* _How to complete this task_
How many lines in the data below contain the string "constraintlayout"? Answer with the number only.

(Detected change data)
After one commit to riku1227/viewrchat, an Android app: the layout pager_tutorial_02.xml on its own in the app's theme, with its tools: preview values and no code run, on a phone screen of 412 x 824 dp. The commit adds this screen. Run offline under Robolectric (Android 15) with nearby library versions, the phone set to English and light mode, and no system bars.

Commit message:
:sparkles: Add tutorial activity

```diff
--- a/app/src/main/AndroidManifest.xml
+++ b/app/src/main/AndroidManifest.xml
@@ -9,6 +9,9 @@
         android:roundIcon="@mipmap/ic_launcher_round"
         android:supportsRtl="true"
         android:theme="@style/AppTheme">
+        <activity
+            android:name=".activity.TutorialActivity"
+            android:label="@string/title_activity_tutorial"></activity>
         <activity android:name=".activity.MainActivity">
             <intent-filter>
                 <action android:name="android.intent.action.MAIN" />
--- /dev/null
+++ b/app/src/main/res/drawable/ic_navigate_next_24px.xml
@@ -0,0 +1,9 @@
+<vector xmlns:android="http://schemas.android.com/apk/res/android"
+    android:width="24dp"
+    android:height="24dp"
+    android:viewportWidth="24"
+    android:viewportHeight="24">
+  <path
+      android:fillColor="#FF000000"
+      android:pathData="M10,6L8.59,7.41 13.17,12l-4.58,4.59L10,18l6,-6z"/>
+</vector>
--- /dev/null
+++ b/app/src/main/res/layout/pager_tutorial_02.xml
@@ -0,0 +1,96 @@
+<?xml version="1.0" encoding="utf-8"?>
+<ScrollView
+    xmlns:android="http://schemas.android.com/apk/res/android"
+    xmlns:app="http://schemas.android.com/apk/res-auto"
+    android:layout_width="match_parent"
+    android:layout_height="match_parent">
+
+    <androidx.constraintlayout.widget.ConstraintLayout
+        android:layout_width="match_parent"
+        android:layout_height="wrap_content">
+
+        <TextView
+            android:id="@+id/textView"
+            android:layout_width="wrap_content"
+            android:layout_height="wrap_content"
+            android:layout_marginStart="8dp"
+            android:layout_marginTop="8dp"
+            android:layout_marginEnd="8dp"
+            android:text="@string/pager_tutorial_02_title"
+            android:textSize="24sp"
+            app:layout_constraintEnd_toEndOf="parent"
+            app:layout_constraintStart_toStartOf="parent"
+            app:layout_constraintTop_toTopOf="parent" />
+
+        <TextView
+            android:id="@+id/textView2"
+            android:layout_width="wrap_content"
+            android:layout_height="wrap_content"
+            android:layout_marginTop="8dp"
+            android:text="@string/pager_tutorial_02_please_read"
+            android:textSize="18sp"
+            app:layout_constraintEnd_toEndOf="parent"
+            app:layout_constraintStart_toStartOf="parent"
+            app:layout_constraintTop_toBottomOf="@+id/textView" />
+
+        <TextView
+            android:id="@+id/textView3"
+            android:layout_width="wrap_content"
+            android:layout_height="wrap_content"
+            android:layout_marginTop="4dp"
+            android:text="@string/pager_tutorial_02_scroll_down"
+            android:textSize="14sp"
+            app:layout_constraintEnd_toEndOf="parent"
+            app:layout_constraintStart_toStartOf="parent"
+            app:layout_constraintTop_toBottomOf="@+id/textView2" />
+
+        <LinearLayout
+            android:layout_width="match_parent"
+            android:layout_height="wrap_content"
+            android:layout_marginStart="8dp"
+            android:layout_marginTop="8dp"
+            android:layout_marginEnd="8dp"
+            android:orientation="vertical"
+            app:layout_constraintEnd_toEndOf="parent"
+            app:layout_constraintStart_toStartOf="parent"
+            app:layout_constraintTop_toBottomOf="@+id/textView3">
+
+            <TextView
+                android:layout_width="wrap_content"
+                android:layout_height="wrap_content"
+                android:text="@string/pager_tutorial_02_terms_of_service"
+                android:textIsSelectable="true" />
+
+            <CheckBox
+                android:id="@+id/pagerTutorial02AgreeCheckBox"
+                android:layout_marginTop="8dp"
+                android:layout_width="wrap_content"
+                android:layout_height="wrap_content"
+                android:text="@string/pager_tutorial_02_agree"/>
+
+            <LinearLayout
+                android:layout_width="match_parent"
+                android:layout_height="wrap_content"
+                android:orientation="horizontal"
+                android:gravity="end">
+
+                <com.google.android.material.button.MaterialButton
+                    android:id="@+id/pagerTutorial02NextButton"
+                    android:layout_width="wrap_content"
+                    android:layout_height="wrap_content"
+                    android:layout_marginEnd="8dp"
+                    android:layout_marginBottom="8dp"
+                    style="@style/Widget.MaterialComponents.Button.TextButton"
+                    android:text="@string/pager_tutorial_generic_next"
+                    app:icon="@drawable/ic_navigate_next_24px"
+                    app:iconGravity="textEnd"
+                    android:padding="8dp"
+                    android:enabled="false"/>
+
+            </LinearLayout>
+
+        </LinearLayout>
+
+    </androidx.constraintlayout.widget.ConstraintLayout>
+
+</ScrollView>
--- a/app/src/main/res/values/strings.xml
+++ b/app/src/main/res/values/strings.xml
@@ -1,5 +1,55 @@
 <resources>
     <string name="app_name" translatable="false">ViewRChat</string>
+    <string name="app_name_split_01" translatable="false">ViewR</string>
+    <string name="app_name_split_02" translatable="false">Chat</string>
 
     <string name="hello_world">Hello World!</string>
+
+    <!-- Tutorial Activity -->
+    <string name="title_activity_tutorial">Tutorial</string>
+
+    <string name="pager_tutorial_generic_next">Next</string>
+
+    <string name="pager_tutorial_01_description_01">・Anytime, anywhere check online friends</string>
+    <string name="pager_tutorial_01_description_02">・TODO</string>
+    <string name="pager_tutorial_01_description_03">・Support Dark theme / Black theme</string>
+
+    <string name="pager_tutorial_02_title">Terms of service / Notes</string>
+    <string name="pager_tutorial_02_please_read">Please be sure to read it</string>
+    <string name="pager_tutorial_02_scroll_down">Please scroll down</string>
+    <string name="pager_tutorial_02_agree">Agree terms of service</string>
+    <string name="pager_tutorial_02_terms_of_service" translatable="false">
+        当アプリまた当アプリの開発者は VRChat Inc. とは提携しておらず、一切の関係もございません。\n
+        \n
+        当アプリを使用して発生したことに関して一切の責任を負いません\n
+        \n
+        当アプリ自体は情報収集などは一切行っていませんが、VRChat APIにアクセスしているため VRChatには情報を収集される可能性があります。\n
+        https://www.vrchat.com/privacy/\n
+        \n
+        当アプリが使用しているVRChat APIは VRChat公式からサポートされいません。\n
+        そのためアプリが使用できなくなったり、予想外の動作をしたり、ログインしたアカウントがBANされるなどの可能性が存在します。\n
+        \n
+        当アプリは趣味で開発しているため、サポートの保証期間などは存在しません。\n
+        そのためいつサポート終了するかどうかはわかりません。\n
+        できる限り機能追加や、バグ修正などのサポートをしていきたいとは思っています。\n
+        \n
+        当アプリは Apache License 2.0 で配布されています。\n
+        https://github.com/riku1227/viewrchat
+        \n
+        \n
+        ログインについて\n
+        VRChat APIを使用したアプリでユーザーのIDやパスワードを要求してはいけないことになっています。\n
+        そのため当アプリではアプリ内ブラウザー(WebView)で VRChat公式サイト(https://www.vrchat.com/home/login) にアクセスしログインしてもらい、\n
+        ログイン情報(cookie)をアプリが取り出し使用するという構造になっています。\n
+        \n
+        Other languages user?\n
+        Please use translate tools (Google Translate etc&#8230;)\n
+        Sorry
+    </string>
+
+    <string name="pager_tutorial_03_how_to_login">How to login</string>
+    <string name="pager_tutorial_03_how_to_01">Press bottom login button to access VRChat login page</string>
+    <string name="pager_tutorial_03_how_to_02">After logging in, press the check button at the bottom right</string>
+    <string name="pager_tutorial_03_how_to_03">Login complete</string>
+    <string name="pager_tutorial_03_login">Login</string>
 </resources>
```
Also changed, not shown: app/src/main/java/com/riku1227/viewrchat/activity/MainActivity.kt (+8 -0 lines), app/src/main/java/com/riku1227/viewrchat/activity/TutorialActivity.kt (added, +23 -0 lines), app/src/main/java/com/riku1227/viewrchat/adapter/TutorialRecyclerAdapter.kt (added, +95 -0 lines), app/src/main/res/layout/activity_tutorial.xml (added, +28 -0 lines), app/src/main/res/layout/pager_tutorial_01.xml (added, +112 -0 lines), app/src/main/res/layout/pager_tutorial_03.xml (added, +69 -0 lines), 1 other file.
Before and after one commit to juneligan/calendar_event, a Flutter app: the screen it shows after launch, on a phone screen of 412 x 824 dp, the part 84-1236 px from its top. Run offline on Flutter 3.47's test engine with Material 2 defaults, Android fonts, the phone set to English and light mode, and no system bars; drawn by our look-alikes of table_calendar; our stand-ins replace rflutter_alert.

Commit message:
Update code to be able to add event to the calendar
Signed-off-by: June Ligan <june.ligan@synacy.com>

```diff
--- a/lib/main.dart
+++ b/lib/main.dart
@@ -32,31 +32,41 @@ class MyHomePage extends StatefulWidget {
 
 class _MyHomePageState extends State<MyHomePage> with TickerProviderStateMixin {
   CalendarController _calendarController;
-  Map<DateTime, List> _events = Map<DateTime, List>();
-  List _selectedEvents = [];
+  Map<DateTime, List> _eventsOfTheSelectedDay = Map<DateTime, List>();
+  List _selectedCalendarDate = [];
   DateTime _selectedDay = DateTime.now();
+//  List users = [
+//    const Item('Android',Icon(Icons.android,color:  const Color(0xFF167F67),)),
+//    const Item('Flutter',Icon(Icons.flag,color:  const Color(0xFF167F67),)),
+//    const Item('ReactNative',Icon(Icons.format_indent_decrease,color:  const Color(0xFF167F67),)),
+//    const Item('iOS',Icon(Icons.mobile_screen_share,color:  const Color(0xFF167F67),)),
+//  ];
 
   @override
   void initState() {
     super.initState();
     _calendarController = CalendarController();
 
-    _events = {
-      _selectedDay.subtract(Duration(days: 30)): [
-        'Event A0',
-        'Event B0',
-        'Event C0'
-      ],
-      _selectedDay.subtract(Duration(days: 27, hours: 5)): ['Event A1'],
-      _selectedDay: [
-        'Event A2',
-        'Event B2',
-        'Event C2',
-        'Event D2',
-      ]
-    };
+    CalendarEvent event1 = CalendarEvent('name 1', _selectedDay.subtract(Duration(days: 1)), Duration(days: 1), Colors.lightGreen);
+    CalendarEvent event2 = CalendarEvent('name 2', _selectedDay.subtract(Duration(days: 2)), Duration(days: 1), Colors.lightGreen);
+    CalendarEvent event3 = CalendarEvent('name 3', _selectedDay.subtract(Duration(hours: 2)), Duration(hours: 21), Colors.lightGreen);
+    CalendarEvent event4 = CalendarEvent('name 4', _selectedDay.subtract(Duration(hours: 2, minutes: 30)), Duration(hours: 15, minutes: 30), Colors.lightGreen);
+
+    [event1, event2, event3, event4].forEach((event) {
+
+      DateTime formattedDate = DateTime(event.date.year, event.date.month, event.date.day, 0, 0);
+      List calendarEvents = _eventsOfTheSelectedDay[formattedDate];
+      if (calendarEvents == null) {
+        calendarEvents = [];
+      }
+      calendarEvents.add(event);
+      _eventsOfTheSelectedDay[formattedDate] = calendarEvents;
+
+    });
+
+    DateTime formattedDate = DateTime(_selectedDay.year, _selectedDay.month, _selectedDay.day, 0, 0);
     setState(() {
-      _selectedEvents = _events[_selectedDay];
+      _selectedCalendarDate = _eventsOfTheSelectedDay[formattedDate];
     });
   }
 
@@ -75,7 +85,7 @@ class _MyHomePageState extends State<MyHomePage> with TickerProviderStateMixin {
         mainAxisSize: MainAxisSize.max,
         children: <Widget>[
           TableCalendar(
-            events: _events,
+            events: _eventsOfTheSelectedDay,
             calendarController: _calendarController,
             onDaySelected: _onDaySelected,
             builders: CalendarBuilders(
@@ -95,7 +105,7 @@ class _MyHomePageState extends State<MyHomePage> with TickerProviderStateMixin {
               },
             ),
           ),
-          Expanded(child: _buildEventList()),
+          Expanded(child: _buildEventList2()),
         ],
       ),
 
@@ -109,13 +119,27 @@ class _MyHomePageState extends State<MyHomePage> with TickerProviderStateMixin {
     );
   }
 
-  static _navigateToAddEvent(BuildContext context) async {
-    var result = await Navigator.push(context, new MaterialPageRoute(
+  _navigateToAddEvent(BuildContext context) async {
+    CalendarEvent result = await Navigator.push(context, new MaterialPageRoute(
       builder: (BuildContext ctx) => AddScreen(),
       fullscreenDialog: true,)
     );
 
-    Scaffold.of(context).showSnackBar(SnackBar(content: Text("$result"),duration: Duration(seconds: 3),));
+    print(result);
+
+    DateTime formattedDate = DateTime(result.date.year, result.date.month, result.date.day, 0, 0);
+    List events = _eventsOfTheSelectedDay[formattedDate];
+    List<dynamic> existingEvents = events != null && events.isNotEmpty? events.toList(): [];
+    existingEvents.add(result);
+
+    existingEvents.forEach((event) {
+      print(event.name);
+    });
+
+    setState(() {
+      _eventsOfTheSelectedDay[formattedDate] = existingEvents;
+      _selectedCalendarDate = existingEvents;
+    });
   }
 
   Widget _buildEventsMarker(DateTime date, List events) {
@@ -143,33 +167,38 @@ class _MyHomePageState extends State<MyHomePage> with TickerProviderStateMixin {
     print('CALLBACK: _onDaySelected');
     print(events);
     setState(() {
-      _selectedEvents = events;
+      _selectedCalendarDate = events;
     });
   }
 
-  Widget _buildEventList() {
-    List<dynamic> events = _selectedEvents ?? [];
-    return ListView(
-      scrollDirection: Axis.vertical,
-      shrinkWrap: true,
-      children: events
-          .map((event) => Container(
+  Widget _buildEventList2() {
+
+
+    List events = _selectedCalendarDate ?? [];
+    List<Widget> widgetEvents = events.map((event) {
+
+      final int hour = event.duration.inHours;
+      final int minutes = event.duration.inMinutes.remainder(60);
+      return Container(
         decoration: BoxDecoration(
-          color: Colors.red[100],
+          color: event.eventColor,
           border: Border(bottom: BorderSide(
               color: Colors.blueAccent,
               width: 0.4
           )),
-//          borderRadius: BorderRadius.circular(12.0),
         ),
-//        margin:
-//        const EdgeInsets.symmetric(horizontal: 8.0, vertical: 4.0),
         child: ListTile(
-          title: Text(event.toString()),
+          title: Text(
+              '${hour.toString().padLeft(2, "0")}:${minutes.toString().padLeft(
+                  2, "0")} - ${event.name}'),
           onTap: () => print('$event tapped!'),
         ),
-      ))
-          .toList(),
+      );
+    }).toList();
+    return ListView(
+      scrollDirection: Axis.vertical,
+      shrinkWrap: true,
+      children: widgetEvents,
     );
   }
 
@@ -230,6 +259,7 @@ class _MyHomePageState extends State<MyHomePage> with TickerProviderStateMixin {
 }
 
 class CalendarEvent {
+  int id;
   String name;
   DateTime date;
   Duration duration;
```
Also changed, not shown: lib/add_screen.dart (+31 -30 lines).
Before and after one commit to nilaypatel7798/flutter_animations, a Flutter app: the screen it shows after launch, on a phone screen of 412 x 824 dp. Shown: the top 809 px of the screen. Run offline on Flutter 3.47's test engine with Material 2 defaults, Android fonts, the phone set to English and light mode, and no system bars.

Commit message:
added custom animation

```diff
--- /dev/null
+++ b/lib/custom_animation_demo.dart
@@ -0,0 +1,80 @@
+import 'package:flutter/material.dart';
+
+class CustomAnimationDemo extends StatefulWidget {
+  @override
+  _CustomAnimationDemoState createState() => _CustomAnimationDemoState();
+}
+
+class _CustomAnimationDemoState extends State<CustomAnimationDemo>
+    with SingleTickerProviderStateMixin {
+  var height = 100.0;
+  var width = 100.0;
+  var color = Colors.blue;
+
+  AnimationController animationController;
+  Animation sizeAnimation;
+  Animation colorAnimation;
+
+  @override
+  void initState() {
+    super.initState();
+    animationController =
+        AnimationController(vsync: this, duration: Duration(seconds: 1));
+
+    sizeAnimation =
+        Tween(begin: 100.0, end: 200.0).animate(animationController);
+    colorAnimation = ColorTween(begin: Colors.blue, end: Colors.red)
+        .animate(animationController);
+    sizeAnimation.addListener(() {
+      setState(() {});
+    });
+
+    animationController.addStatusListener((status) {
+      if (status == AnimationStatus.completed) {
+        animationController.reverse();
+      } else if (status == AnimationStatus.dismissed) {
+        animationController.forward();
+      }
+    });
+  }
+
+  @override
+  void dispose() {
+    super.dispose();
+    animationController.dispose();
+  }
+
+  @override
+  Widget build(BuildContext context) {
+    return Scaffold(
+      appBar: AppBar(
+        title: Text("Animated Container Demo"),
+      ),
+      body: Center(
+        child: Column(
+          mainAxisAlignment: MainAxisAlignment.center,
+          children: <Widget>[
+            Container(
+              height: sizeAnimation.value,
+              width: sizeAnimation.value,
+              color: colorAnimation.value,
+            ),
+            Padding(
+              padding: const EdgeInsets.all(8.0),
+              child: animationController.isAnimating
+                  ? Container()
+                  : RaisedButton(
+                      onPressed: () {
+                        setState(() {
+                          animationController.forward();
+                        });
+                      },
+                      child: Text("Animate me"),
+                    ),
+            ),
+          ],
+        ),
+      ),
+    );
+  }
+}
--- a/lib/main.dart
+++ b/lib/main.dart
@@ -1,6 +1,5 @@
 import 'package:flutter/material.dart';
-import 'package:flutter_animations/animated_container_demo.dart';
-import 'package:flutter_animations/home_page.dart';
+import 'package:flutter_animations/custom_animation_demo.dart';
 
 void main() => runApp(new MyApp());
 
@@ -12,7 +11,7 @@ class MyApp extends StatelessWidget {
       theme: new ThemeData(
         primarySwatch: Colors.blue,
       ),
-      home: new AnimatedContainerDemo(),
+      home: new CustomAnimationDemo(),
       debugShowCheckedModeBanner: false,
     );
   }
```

* _Response area_
2